Start of Given records
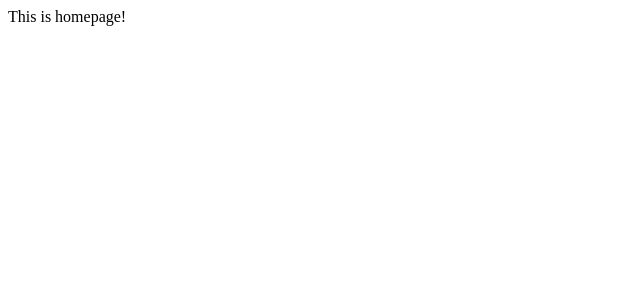
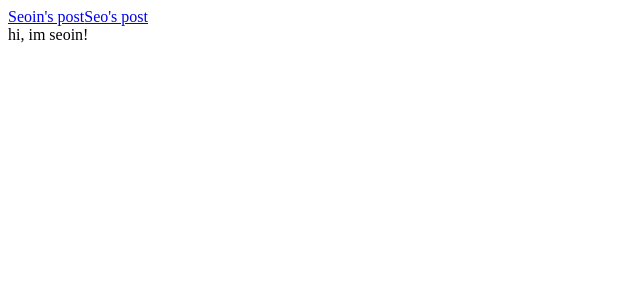
Before and after one commit to inseo24/next-project, a Next.js app: page / in a window 1280 px wide. Shown: the top 300 px of the page, without its empty margins (0-640 px from the left). Built offline with nearby package versions, Linux system fonts and the light colour scheme.

Commit message:
add : NavBar

```diff
--- /dev/null
+++ b/components/Navbar.js
@@ -0,0 +1,12 @@
+import Link from 'next/link';
+
+function Navbar() {
+    return (
+        <div>
+            <Link href="/posts/2023-09-25/seoin">Seoin's post</Link>
+            <Link href="/posts/2023-09-24/seo">Seo's post</Link>
+        </div>
+    );
+}
+
+export default Navbar;
--- a/pages/index.js
+++ b/pages/index.js
@@ -1,5 +1,14 @@
+import NavBar from '../components/Navbar';
+
+// Homepage에 Navbar 적용
 function Homepage() {
-  return <div> This is homepage!</div>
+
+  return (
+    <div>
+      <NavBar />
+      <div> hi, im seoin!</div>
+    </div>
+  );
 }
 
 export default Homepage;
```
Also changed, not shown: pages/greet/[name].js (+5 -12 lines), pages/posts/[date]/seo.js (added, +8 -0 lines).
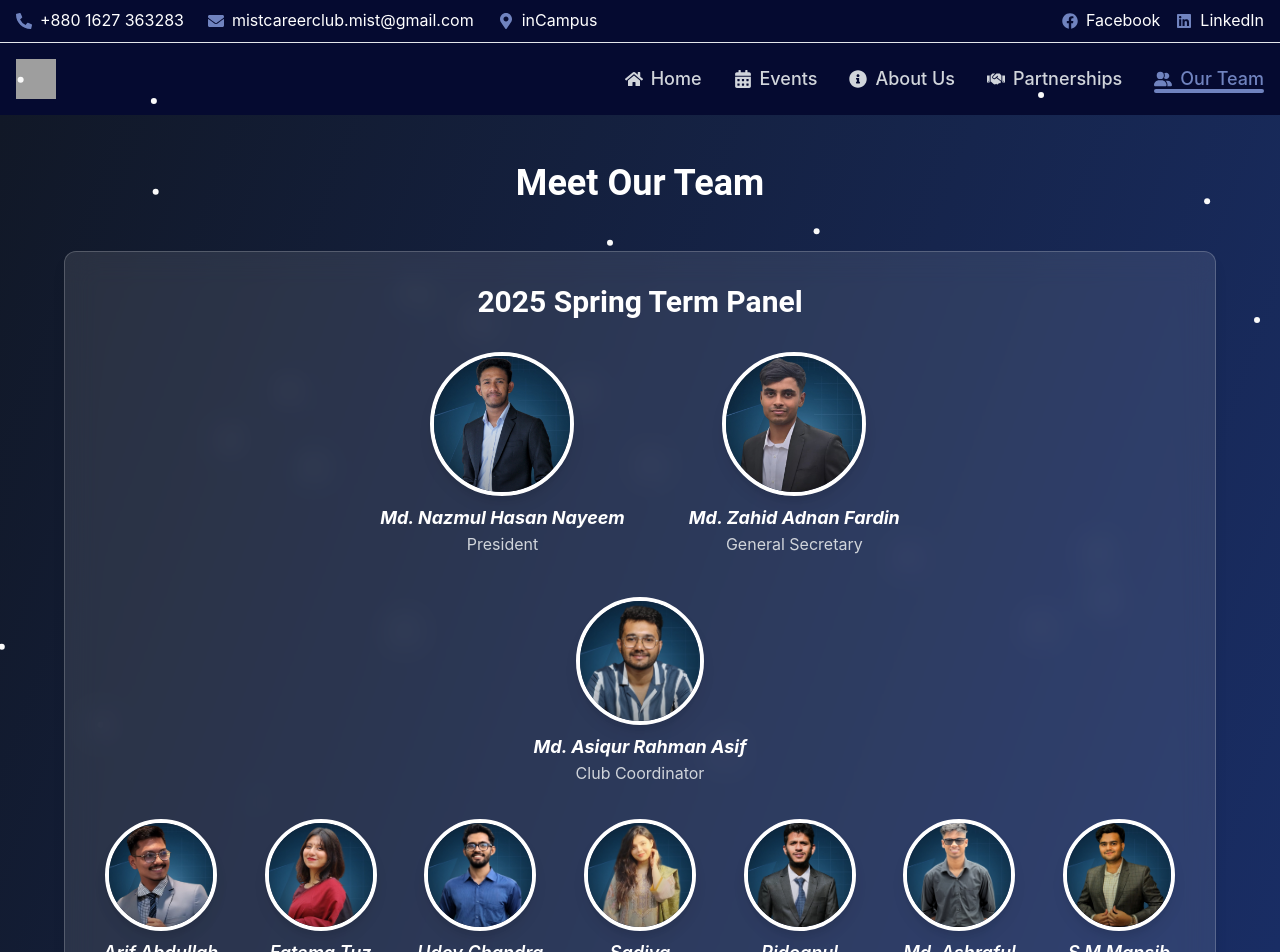
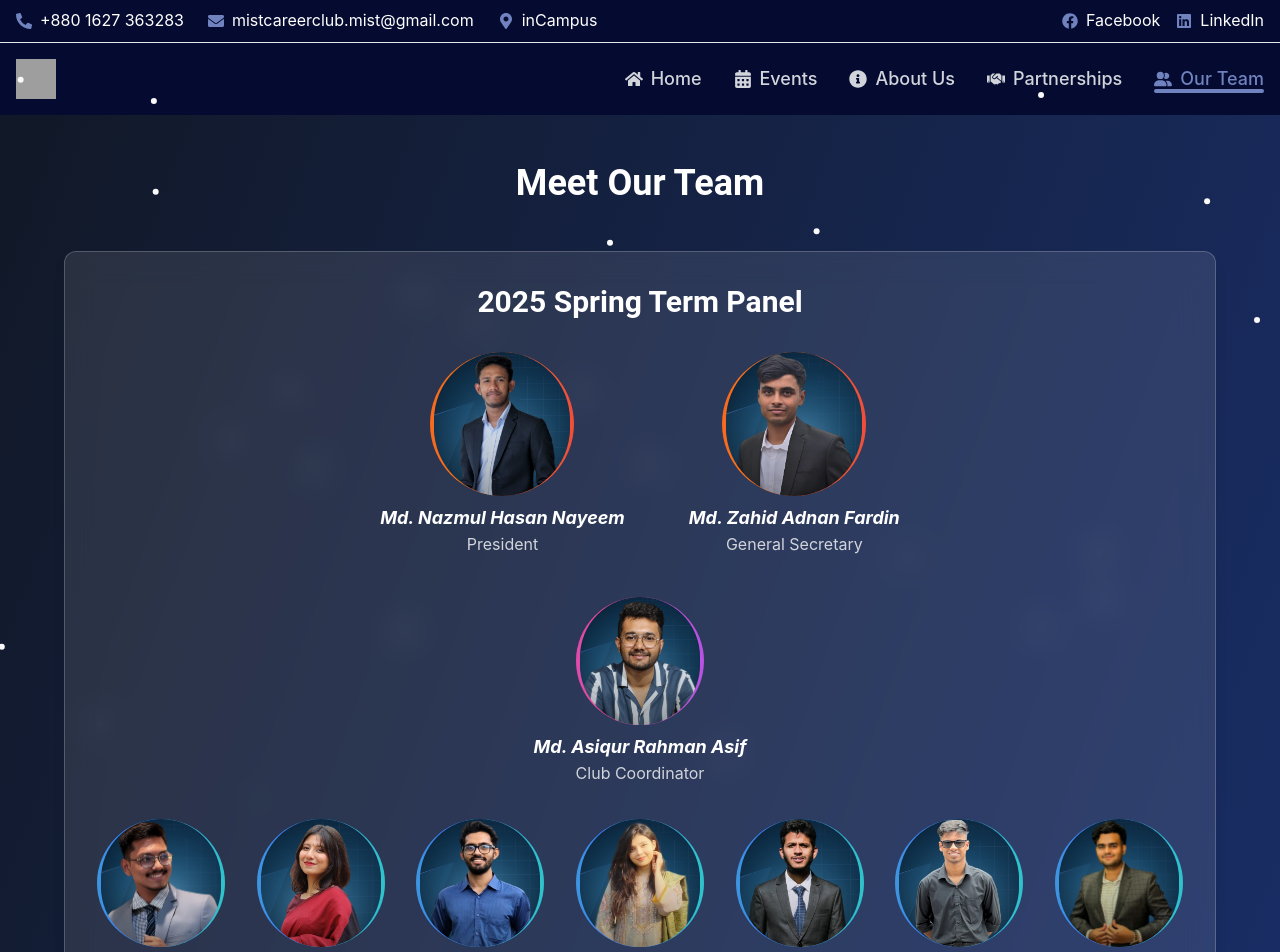
Before and after one commit to Humayra-Akter/mist-career-club, a React (Create React App) app: page /team in a window 1280 px wide. Shown: the top 952 px of the page. Built offline with nearby package versions, Linux system fonts and the light colour scheme; grey boxes are pictures that could not be loaded.

Commit message:
new panel

```diff
--- a/src/Components/Team/Team.js
+++ b/src/Components/Team/Team.js
@@ -237,11 +237,16 @@ const Team = () => {
                 className="text-center flex items-center flex-col"
                 whileHover={{ scale: 1.1 }}
               >
+                <div className="relative w-36 h-36 rounded-full p-[4px] bg-gradient-to-r from-red-500 via-orange-500 to-red-500 animate-gradient-slow bg-[length:200%_200%] bg-[position:0%_50%]">
+                  <div className="w-full h-full bg-gray-900 rounded-full flex items-center justify-center">
                     <img
                       src={person.img}
                       alt={person.name}
-                  className="w-36 h-36 object-cover rounded-full border-4 border-white shadow-lg"
+                      className="w-36 h-36 object-cover rounded-full"
                     />
+                  </div>
+                </div>
+
                 <p className="font-bold italic text-white mt-2 text-lg">
                   {person.name}
                 </p>
@@ -257,11 +262,15 @@ const Team = () => {
               className="flex flex-col items-center text-center"
               whileHover={{ scale: 1.1 }}
             >
+              <div className="relative w-32 h-32 rounded-full p-[4px]  bg-gradient-to-r from-purple-500 via-pink-500 to-purple-500 animate-gradient-slow bg-[length:200%_200%] bg-[position:0%_50%]">
+                <div className="w-full h-full bg-gray-900 rounded-full flex items-center justify-center">
                   <img
                     src={term.clubCoordinator.img}
                     alt={term.clubCoordinator.name}
-                className="w-32 h-32 object-cover rounded-full border-4 border-white shadow-lg"
+                    className="w-32 h-32 object-cover rounded-full"
                   />
+                </div>
+              </div>
               <p className="font-bold italic text-white mt-2 text-lg">
                 {term.clubCoordinator.name}
               </p>
@@ -280,11 +289,16 @@ const Team = () => {
                 className="text-center flex flex-col items-center"
                 whileHover={{ scale: 1.1 }}
               >
+                <div className="relative w-32 h-32 rounded-full p-[4px] bg-gradient-to-r from-green-400 via-blue-500 to-teal-400 animate-gradient-slow bg-[length:200%_200%] bg-[position:0%_50%]">
+                  <div className="w-full h-full bg-gray-900 rounded-full flex items-center justify-center">
                     <img
                       src={member.img}
                       alt={member.name}
-                  className="w-28 h-28 object-cover rounded-full border-4 border-white shadow-lg"
+                      className="w-32 h-32 object-cover rounded-full"
                     />
+                  </div>
+                </div>
+
                 <p className="font-semibold text-white italic mt-2 text-lg">
                   {member.name}
                 </p>
--- a/tailwind.config.js
+++ b/tailwind.config.js
@@ -9,6 +9,22 @@ module.exports = {
         secondary: "#7083bf",
         accent: "#ffffff",
       },
+      animation: {
+        "gradient-slow": "gradientShift 4s ease infinite",
+      },
+      keyframes: {
+        gradientShift: {
+          "0%, 100%": {
+            backgroundPosition: "0% 50%",
+          },
+          "50%": {
+            backgroundPosition: "100% 50%",
+          },
+        },
+      },
+      backgroundSize: {
+        200: "200% 200%",
+      },
     },
   },
   plugins: [],
```
Lines whose indentation alone changed are shown as unchanged.
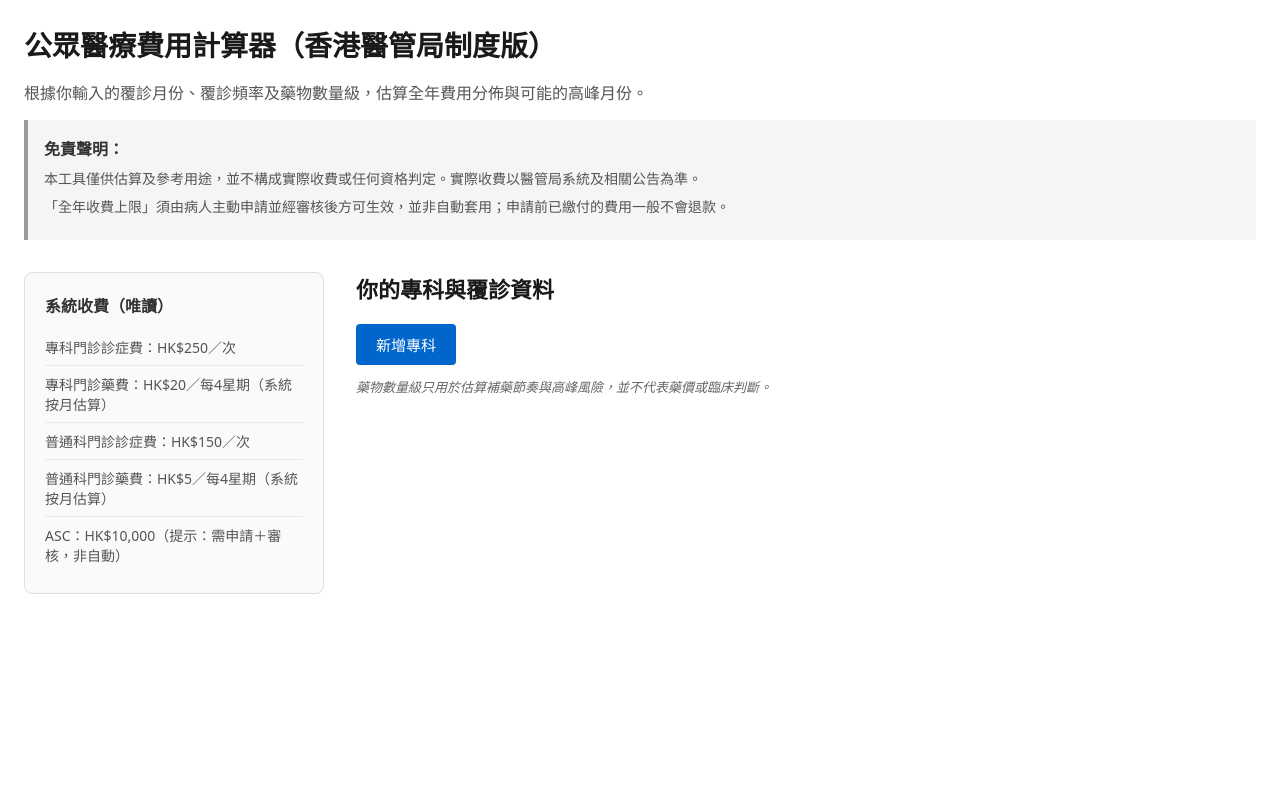
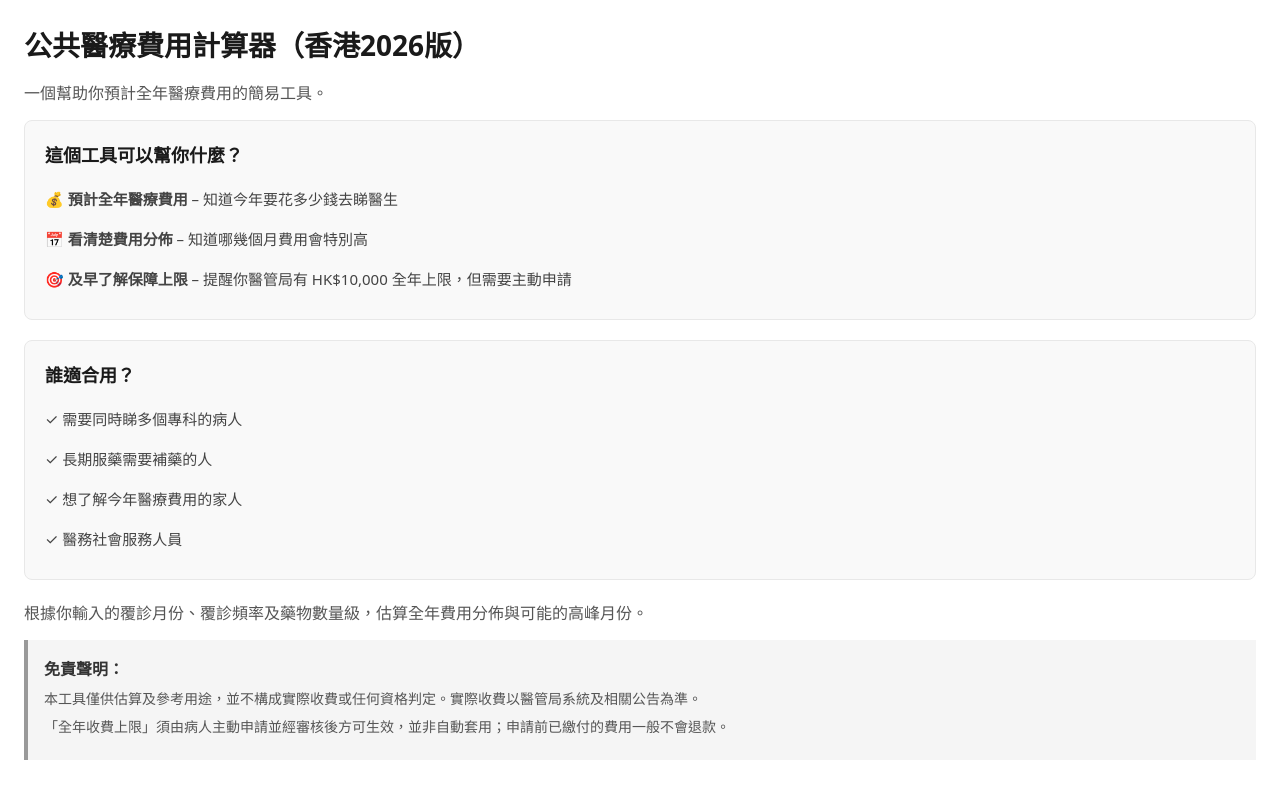
Before and after one commit to chau-hm/ha-public-charge-estimator, a React (Vite) app: page / in a window 1280 px wide. Shown: the top 790 px of the page. Built offline with nearby package versions, Linux system fonts and the light colour scheme.

Commit message:
fix: enhance README and UI with updated features and 2026 fee standards

```diff
--- a/src/App.tsx
+++ b/src/App.tsx
@@ -53,6 +53,29 @@ export default function App() {
       <header className="app-header">
         <h1>{UI_LABELS.PAGE_TITLE}</h1>
         <p className="intro-text">
+          一個幫助你預計全年醫療費用的簡易工具。
+        </p>
+
+        <div className="info-section">
+          <h2>這個工具可以幫你什麼？</h2>
+          <ul className="features-list">
+            <li>💰 <strong>預計全年醫療費用</strong> – 知道今年要花多少錢去睇醫生</li>
+            <li>📅 <strong>看清楚費用分佈</strong> – 知道哪幾個月費用會特別高</li>
+            <li>🎯 <strong>及早了解保障上限</strong> – 提醒你醫管局有 HK$10,000 全年上限，但需要主動申請</li>
+          </ul>
+        </div>
+
+        <div className="info-section">
+          <h2>誰適合用？</h2>
+          <ul className="suitable-list">
+            <li>✓ 需要同時睇多個專科的病人</li>
+            <li>✓ 長期服藥需要補藥的人</li>
+            <li>✓ 想了解今年醫療費用的家人</li>
+            <li>✓ 醫務社會服務人員</li>
+          </ul>
+        </div>
+
+        <p className="intro-text">
           根據你輸入的覆診月份、覆診頻率及藥物數量級，估算全年費用分佈與可能的高峰月份。
         </p>
         <div className="disclaimer-box">
--- a/src/app.css
+++ b/src/app.css
@@ -38,6 +38,36 @@ button {
   font-size: 16px;
   color: #555;
   margin-bottom: 16px;
+}
+
+.info-section {
+  background: #f9f9f9;
+  padding: 20px;
+  border-radius: 8px;
+  margin-bottom: 20px;
+  border: 1px solid #e8e8e8;
+}
+
+.info-section h2 {
+  font-size: 18px;
+  margin-top: 0;
+  margin-bottom: 12px;
+  color: #1a1a1a;
+}
+
+.features-list,
+.suitable-list {
+  list-style: none;
+  padding: 0;
+  margin: 0;
+}
+
+.features-list li,
+.suitable-list li {
+  padding: 8px 0;
+  font-size: 15px;
+  color: #444;
+  line-height: 1.6;
 }
 
 .disclaimer-box {
--- a/src/config.ts
+++ b/src/config.ts
@@ -54,7 +54,7 @@ export const SERVICE_TYPES = {
 
 // UI Labels (Traditional Chinese - Hong Kong)
 export const UI_LABELS = {
-  PAGE_TITLE: "公眾醫療費用計算器（香港醫管局制度版）",
+  PAGE_TITLE: "公共醫療費用計算器（香港2026版）",
   DISCLAIMERS: {
     MAIN: "本工具僅供估算及參考用途，並不構成實際收費或任何資格判定。實際收費以醫管局系統及相關公告為準。",
     ASC: "「全年收費上限」須由病人主動申請並經審核後方可生效，並非自動套用；申請前已繳付的費用一般不會退款。",
```
Also changed, not shown: 1 other file (tests, documents, lock files or other folders).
End of Given records
◆ Work to be completed
Output the records verbatim, every one of them, and keep the pictures out.

◆ Response area
Before and after one commit to inseo24/next-project, a Next.js app: page / in a window 1280 px wide. Shown: the top 300 px of the page, without its empty margins (0-640 px from the left). Built offline with nearby package versions, Linux system fonts and the light colour scheme.

Commit message:
add : NavBar

```diff
--- /dev/null
+++ b/components/Navbar.js
@@ -0,0 +1,12 @@
+import Link from 'next/link';
+
+function Navbar() {
+    return (
+        <div>
+            <Link href="/posts/2023-09-25/seoin">Seoin's post</Link>
+            <Link href="/posts/2023-09-24/seo">Seo's post</Link>
+        </div>
+    );
+}
+
+export default Navbar;
--- a/pages/index.js
+++ b/pages/index.js
@@ -1,5 +1,14 @@
+import NavBar from '../components/Navbar';
+
+// Homepage에 Navbar 적용
 function Homepage() {
-  return <div> This is homepage!</div>
+
+  return (
+    <div>
+      <NavBar />
+      <div> hi, im seoin!</div>
+    </div>
+  );
 }
 
 export default Homepage;
```
Also changed, not shown: pages/greet/[name].js (+5 -12 lines), pages/posts/[date]/seo.js (added, +8 -0 lines).
Before and after one commit to Humayra-Akter/mist-career-club, a React (Create React App) app: page /team in a window 1280 px wide. Shown: the top 952 px of the page. Built offline with nearby package versions, Linux system fonts and the light colour scheme; grey boxes are pictures that could not be loaded.

Commit message:
new panel

```diff
--- a/src/Components/Team/Team.js
+++ b/src/Components/Team/Team.js
@@ -237,11 +237,16 @@ const Team = () => {
                 className="text-center flex items-center flex-col"
                 whileHover={{ scale: 1.1 }}
               >
+                <div className="relative w-36 h-36 rounded-full p-[4px] bg-gradient-to-r from-red-500 via-orange-500 to-red-500 animate-gradient-slow bg-[length:200%_200%] bg-[position:0%_50%]">
+                  <div className="w-full h-full bg-gray-900 rounded-full flex items-center justify-center">
                     <img
                       src={person.img}
                       alt={person.name}
-                  className="w-36 h-36 object-cover rounded-full border-4 border-white shadow-lg"
+                      className="w-36 h-36 object-cover rounded-full"
                     />
+                  </div>
+                </div>
+
                 <p className="font-bold italic text-white mt-2 text-lg">
                   {person.name}
                 </p>
@@ -257,11 +262,15 @@ const Team = () => {
               className="flex flex-col items-center text-center"
               whileHover={{ scale: 1.1 }}
             >
+              <div className="relative w-32 h-32 rounded-full p-[4px]  bg-gradient-to-r from-purple-500 via-pink-500 to-purple-500 animate-gradient-slow bg-[length:200%_200%] bg-[position:0%_50%]">
+                <div className="w-full h-full bg-gray-900 rounded-full flex items-center justify-center">
                   <img
                     src={term.clubCoordinator.img}
                     alt={term.clubCoordinator.name}
-                className="w-32 h-32 object-cover rounded-full border-4 border-white shadow-lg"
+                    className="w-32 h-32 object-cover rounded-full"
                   />
+                </div>
+              </div>
               <p className="font-bold italic text-white mt-2 text-lg">
                 {term.clubCoordinator.name}
               </p>
@@ -280,11 +289,16 @@ const Team = () => {
                 className="text-center flex flex-col items-center"
                 whileHover={{ scale: 1.1 }}
               >
+                <div className="relative w-32 h-32 rounded-full p-[4px] bg-gradient-to-r from-green-400 via-blue-500 to-teal-400 animate-gradient-slow bg-[length:200%_200%] bg-[position:0%_50%]">
+                  <div className="w-full h-full bg-gray-900 rounded-full flex items-center justify-center">
                     <img
                       src={member.img}
                       alt={member.name}
-                  className="w-28 h-28 object-cover rounded-full border-4 border-white shadow-lg"
+                      className="w-32 h-32 object-cover rounded-full"
                     />
+                  </div>
+                </div>
+
                 <p className="font-semibold text-white italic mt-2 text-lg">
                   {member.name}
                 </p>
--- a/tailwind.config.js
+++ b/tailwind.config.js
@@ -9,6 +9,22 @@ module.exports = {
         secondary: "#7083bf",
         accent: "#ffffff",
       },
+      animation: {
+        "gradient-slow": "gradientShift 4s ease infinite",
+      },
+      keyframes: {
+        gradientShift: {
+          "0%, 100%": {
+            backgroundPosition: "0% 50%",
+          },
+          "50%": {
+            backgroundPosition: "100% 50%",
+          },
+        },
+      },
+      backgroundSize: {
+        200: "200% 200%",
+      },
     },
   },
   plugins: [],
```
Lines whose indentation alone changed are shown as unchanged.
Before and after one commit to chau-hm/ha-public-charge-estimator, a React (Vite) app: page / in a window 1280 px wide. Shown: the top 790 px of the page. Built offline with nearby package versions, Linux system fonts and the light colour scheme.

Commit message:
fix: enhance README and UI with updated features and 2026 fee standards

```diff
--- a/src/App.tsx
+++ b/src/App.tsx
@@ -53,6 +53,29 @@ export default function App() {
       <header className="app-header">
         <h1>{UI_LABELS.PAGE_TITLE}</h1>
         <p className="intro-text">
+          一個幫助你預計全年醫療費用的簡易工具。
+        </p>
+
+        <div className="info-section">
+          <h2>這個工具可以幫你什麼？</h2>
+          <ul className="features-list">
+            <li>💰 <strong>預計全年醫療費用</strong> – 知道今年要花多少錢去睇醫生</li>
+            <li>📅 <strong>看清楚費用分佈</strong> – 知道哪幾個月費用會特別高</li>
+            <li>🎯 <strong>及早了解保障上限</strong> – 提醒你醫管局有 HK$10,000 全年上限，但需要主動申請</li>
+          </ul>
+        </div>
+
+        <div className="info-section">
+          <h2>誰適合用？</h2>
+          <ul className="suitable-list">
+            <li>✓ 需要同時睇多個專科的病人</li>
+            <li>✓ 長期服藥需要補藥的人</li>
+            <li>✓ 想了解今年醫療費用的家人</li>
+            <li>✓ 醫務社會服務人員</li>
+          </ul>
+        </div>
+
+        <p className="intro-text">
           根據你輸入的覆診月份、覆診頻率及藥物數量級，估算全年費用分佈與可能的高峰月份。
         </p>
         <div className="disclaimer-box">
--- a/src/app.css
+++ b/src/app.css
@@ -38,6 +38,36 @@ button {
   font-size: 16px;
   color: #555;
   margin-bottom: 16px;
+}
+
+.info-section {
+  background: #f9f9f9;
+  padding: 20px;
+  border-radius: 8px;
+  margin-bottom: 20px;
+  border: 1px solid #e8e8e8;
+}
+
+.info-section h2 {
+  font-size: 18px;
+  margin-top: 0;
+  margin-bottom: 12px;
+  color: #1a1a1a;
+}
+
+.features-list,
+.suitable-list {
+  list-style: none;
+  padding: 0;
+  margin: 0;
+}
+
+.features-list li,
+.suitable-list li {
+  padding: 8px 0;
+  font-size: 15px;
+  color: #444;
+  line-height: 1.6;
 }
 
 .disclaimer-box {
--- a/src/config.ts
+++ b/src/config.ts
@@ -54,7 +54,7 @@ export const SERVICE_TYPES = {
 
 // UI Labels (Traditional Chinese - Hong Kong)
 export const UI_LABELS = {
-  PAGE_TITLE: "公眾醫療費用計算器（香港醫管局制度版）",
+  PAGE_TITLE: "公共醫療費用計算器（香港2026版）",
   DISCLAIMERS: {
     MAIN: "本工具僅供估算及參考用途，並不構成實際收費或任何資格判定。實際收費以醫管局系統及相關公告為準。",
     ASC: "「全年收費上限」須由病人主動申請並經審核後方可生效，並非自動套用；申請前已繳付的費用一般不會退款。",
```
Also changed, not shown: 1 other file (tests, documents, lock files or other folders).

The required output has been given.